``He's the ultimate numbers cruncher,'' said David M. Jones, economist and author of a book on the Fed, ``The Buck Starts Here,'' which takes its title from a plaque on Greenspan's desk.

``I'll walk into his office, and he won't say `David, good morning' or `How are you.' He'll say, `David, do you have any numbers on inventories of imported goods' or something like that,'' Jones said.

Economists and journalists often rank the chairman of the Federal Reserve as second only to the president in power (although these days some might put House Speaker Newt Gingrich in there somewhere). ``He really relishes this role,'' Jones said.

Greenspan's father was a stock broker. His parents were divorced when he was a child, however, and it was his mother who raised him in Manhattan. He showed an early talent for math and an impressive recall of major league batting averages. Now he follows the Mets.

Greenspan studied music at the Juilliard School before dropping out for a year on the road as a saxophone and clarinet player. After a year he returned to school and studied economics at New York University, eventually earning his doctorate and becoming an economic consultant.

He met social philosopher Ayn Rand in 1952, and they became close friends.

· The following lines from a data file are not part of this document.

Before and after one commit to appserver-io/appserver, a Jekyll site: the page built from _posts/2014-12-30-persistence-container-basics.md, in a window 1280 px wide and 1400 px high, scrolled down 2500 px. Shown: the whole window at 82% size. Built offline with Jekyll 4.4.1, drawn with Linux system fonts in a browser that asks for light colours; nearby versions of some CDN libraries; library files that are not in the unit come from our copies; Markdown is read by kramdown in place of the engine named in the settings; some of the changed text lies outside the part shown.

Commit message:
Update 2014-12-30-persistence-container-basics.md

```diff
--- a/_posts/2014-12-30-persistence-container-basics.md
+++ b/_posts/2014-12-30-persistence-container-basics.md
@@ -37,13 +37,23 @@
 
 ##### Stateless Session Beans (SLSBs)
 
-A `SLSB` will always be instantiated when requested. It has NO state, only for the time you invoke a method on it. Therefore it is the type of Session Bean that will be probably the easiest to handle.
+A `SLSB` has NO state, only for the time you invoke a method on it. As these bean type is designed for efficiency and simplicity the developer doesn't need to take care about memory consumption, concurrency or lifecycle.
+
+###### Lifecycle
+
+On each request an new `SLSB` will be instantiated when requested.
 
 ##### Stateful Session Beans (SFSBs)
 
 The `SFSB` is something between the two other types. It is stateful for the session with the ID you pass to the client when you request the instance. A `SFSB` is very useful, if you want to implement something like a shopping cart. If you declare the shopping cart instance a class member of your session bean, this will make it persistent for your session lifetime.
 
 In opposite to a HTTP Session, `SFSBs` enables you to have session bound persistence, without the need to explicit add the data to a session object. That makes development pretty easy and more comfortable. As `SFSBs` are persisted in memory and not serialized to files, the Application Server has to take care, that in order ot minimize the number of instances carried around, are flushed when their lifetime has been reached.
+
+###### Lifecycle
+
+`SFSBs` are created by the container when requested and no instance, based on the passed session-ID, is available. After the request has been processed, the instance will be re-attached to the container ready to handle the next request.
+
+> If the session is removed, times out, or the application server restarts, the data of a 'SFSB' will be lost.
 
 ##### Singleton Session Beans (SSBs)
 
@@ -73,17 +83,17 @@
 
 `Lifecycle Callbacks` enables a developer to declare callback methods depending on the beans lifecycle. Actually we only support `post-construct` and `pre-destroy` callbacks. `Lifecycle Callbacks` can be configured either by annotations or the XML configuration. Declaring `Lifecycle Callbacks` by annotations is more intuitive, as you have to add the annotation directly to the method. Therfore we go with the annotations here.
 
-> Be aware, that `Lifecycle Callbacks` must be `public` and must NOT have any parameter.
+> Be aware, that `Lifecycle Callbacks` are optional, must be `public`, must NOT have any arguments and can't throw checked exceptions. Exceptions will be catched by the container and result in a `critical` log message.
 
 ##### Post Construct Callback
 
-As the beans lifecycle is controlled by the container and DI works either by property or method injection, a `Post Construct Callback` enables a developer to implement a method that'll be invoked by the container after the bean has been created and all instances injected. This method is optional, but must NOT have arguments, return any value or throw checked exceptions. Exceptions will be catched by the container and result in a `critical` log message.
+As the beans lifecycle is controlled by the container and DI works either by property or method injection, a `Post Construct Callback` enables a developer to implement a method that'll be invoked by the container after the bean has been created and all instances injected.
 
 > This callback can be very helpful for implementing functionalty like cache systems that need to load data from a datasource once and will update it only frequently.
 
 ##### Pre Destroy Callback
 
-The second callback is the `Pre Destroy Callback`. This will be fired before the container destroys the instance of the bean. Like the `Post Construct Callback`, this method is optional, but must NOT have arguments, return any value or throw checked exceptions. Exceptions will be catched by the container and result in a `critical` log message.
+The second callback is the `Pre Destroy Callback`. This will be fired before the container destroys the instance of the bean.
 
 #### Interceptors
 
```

Greenspan has credited Rand with teaching him that capitalism ``is not only efficient and practical, but also moral.''